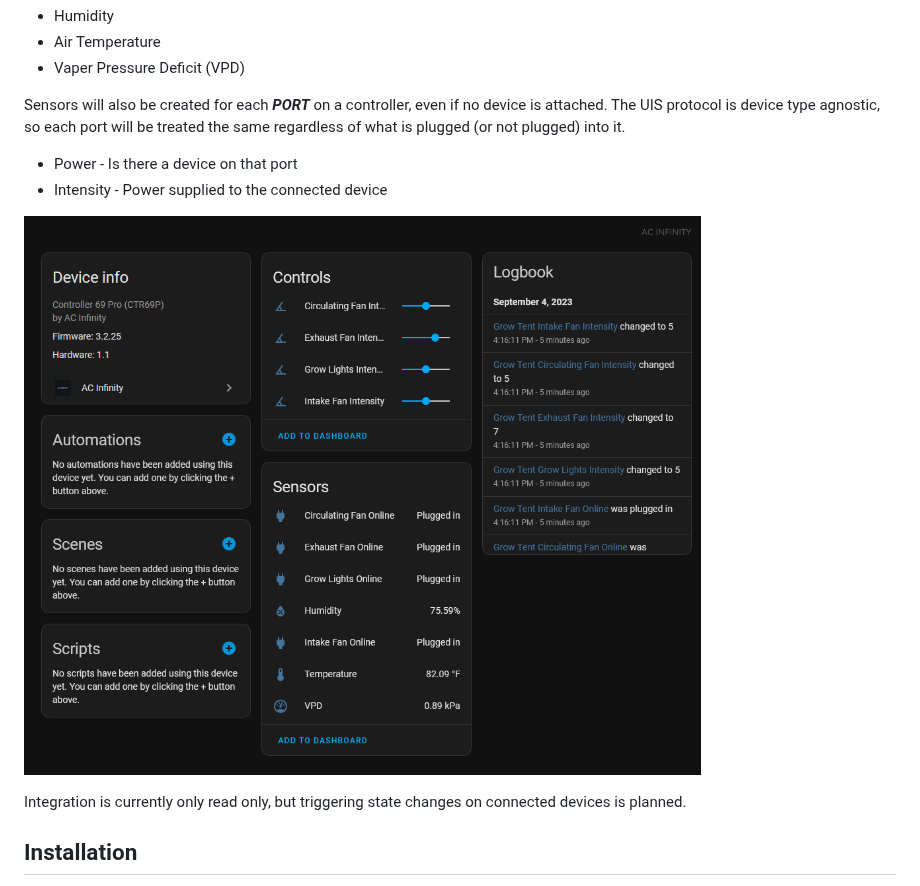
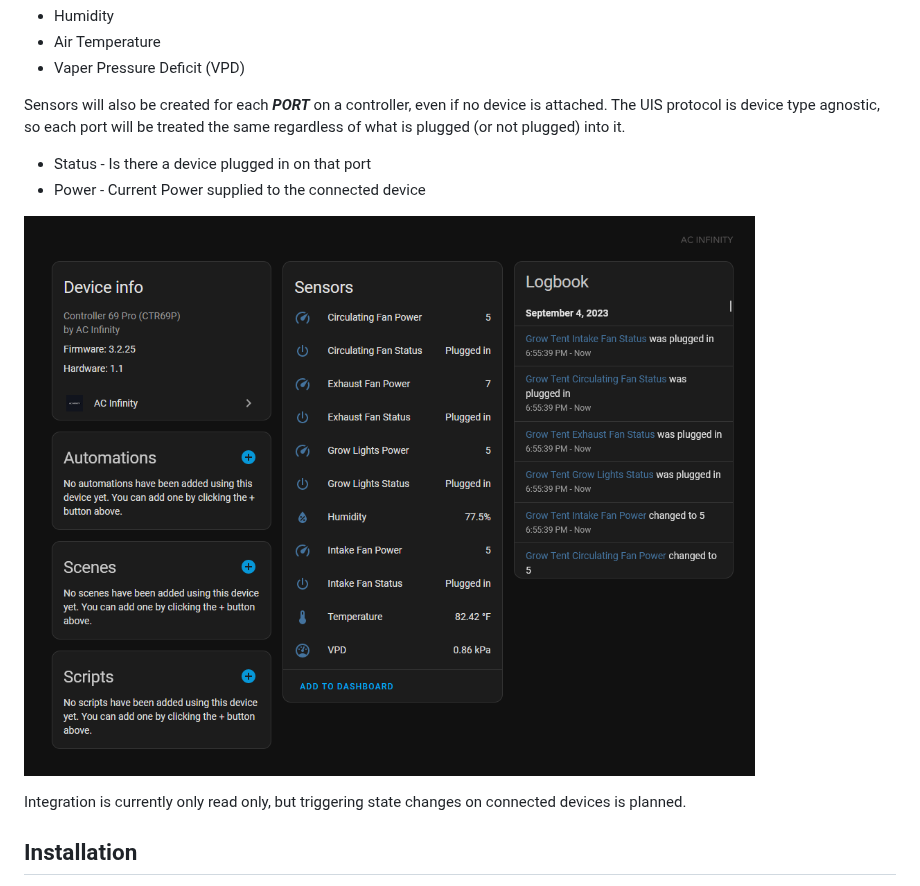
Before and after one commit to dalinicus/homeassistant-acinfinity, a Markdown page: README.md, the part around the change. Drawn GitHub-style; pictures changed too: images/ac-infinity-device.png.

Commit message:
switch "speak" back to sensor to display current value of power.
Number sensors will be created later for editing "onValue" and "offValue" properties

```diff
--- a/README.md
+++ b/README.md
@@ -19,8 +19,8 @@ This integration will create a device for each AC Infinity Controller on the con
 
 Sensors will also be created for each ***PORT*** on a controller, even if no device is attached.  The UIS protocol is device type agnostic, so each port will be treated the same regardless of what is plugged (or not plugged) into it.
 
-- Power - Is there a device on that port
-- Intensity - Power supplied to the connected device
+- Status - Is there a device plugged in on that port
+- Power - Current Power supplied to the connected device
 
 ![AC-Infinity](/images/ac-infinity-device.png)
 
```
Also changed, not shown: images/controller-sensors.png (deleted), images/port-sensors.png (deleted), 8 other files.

---

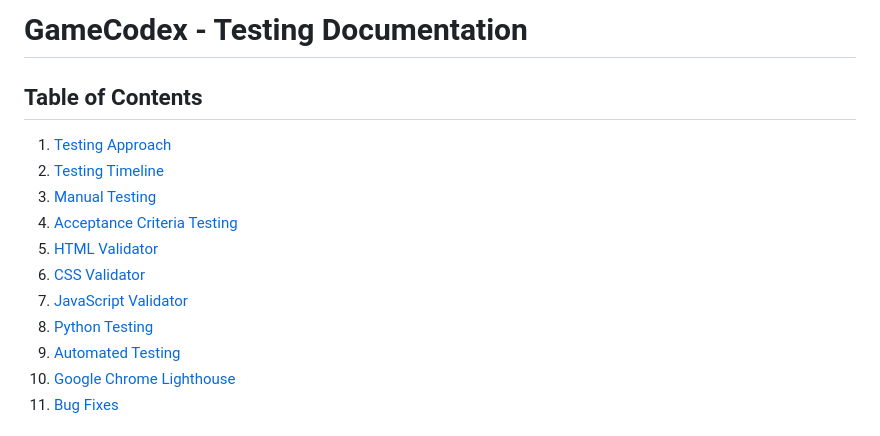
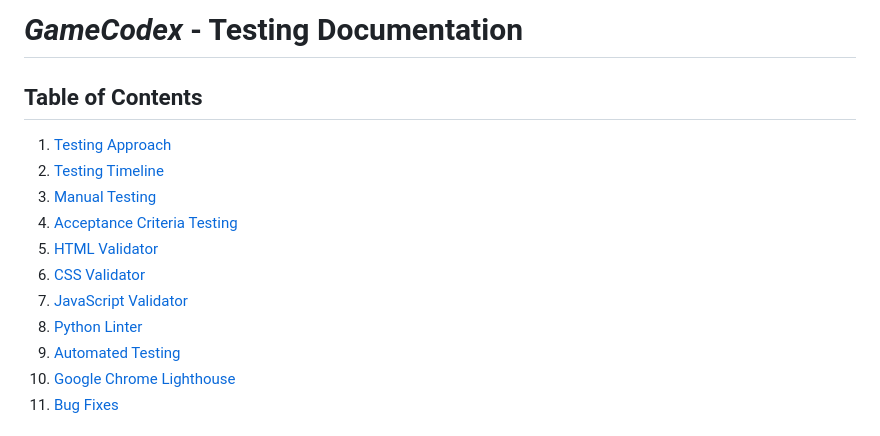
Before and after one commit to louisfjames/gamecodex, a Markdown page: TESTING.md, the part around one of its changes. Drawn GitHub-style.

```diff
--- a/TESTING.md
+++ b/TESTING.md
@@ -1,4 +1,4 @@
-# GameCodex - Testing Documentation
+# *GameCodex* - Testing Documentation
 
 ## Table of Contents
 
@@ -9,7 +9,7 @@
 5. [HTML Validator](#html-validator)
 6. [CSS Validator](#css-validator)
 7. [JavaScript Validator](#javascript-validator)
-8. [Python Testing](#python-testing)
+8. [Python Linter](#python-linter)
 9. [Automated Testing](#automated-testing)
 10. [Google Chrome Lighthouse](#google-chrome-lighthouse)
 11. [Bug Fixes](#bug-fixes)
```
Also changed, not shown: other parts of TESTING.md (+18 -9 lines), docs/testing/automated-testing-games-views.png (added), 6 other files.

### [WHAT YOU SHOULD DO]
All lines in the listing above from the line containing "value of power." to the line containing "Also changed, not shown: images/controller-sensors.png", inclusive, should be retyped exactly; no other lines should appear.

### [ANSWER]
switch "speak" back to sensor to display current value of power.
Number sensors will be created later for editing "onValue" and "offValue" properties

```diff
--- a/README.md
+++ b/README.md
@@ -19,8 +19,8 @@ This integration will create a device for each AC Infinity Controller on the con
 
 Sensors will also be created for each ***PORT*** on a controller, even if no device is attached.  The UIS protocol is device type agnostic, so each port will be treated the same regardless of what is plugged (or not plugged) into it.
 
-- Power - Is there a device on that port
-- Intensity - Power supplied to the connected device
+- Status - Is there a device plugged in on that port
+- Power - Current Power supplied to the connected device
 
 ![AC-Infinity](/images/ac-infinity-device.png)
 
```
Also changed, not shown: images/controller-sensors.png (deleted), images/port-sensors.png (deleted), 8 other files.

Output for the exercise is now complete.